-- Opening Marker --
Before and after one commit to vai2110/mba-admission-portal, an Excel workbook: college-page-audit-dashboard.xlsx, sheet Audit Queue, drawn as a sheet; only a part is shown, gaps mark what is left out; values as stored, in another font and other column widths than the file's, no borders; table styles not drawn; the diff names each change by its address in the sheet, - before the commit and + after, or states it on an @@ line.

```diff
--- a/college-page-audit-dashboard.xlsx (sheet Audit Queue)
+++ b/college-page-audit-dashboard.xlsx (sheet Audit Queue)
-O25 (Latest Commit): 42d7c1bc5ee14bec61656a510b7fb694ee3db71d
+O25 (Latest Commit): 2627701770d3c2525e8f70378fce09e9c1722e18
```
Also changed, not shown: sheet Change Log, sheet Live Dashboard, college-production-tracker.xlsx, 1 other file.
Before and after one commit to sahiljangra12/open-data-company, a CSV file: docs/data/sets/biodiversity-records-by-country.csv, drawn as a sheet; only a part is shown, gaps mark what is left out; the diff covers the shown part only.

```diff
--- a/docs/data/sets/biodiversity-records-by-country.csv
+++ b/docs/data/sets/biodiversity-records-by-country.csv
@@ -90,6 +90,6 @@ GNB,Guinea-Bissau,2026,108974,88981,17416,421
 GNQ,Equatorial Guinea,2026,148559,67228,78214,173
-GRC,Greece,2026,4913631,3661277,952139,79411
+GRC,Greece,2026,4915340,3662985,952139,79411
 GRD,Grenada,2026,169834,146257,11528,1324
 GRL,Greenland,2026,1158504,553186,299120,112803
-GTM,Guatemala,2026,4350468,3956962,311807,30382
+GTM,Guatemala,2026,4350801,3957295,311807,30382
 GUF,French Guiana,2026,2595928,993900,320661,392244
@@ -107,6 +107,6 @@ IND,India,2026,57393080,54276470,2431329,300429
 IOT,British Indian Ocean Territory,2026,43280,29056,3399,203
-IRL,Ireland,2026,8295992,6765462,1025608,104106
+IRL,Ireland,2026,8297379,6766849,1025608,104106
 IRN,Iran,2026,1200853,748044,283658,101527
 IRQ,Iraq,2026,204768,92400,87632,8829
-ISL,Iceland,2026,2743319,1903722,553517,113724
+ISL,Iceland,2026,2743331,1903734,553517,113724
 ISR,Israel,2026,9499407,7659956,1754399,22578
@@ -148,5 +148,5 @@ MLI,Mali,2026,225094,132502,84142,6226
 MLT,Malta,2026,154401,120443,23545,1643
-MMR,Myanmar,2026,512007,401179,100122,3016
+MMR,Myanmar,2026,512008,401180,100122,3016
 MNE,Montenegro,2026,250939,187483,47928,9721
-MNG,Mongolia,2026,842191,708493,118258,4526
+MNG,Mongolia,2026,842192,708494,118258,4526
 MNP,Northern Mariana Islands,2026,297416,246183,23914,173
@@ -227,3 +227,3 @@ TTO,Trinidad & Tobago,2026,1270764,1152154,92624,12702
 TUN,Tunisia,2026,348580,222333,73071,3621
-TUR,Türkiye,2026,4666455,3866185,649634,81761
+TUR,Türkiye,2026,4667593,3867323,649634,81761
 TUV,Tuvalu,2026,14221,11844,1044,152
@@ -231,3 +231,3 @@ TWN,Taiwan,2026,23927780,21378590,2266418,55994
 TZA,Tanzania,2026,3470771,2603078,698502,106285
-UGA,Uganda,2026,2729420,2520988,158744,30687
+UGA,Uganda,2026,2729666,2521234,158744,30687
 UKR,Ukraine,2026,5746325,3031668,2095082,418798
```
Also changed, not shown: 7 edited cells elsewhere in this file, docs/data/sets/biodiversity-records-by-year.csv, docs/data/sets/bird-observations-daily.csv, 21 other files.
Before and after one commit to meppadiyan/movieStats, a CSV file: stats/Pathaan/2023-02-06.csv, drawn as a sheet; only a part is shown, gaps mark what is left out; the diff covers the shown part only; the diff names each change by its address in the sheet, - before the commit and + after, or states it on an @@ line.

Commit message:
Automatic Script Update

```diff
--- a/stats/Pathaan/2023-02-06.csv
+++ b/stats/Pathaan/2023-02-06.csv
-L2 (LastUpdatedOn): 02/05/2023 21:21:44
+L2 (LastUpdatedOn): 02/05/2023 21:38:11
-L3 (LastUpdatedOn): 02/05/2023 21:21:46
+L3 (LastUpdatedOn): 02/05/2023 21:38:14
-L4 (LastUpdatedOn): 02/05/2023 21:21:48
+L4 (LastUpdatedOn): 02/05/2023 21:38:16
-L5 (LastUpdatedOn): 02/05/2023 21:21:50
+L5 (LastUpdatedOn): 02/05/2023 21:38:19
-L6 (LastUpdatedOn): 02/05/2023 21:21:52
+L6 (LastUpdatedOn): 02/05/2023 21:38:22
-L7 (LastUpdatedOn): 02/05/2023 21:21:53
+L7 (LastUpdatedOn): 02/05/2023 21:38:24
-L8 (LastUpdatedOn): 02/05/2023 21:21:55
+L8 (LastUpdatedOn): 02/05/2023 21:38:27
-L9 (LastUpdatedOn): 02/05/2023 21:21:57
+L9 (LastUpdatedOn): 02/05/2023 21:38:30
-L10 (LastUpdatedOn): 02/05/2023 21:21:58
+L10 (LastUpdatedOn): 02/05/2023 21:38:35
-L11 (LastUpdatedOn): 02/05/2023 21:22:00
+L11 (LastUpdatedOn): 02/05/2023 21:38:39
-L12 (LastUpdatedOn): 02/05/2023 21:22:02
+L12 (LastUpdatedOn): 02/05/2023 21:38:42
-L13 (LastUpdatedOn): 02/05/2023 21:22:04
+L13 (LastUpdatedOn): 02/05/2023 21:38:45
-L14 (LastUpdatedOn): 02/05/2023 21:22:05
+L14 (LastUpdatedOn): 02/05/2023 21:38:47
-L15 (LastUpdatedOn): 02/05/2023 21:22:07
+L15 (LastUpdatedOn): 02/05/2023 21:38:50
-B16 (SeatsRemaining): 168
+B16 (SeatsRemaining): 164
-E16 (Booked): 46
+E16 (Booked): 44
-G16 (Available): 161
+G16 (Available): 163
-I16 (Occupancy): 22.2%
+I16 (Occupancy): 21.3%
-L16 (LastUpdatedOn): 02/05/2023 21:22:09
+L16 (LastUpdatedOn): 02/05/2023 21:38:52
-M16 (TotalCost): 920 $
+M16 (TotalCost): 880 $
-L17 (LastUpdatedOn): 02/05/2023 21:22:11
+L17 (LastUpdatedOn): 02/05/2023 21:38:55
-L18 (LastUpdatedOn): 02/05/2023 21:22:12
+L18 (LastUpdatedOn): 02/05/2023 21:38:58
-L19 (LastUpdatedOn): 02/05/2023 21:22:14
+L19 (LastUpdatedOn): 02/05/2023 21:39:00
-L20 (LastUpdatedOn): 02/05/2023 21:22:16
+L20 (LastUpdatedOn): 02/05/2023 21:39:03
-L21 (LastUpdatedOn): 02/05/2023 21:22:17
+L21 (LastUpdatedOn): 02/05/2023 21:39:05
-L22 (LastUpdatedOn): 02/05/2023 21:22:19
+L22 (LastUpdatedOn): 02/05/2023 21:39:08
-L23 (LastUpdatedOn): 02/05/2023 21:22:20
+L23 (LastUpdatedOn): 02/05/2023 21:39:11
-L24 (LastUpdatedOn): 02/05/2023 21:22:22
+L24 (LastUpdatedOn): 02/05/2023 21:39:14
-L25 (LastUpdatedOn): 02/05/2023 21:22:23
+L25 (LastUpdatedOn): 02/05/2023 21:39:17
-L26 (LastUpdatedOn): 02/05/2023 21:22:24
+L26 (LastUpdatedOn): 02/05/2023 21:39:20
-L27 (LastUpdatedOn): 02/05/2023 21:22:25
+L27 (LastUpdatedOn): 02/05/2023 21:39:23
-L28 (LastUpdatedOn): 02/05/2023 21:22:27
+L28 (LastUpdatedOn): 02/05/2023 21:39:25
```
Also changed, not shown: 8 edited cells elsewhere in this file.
-- Closing Marker --
## What to do
Matching lines for the string "elsewhere": count them across the listing and reply with the number alone.

## Task solution
2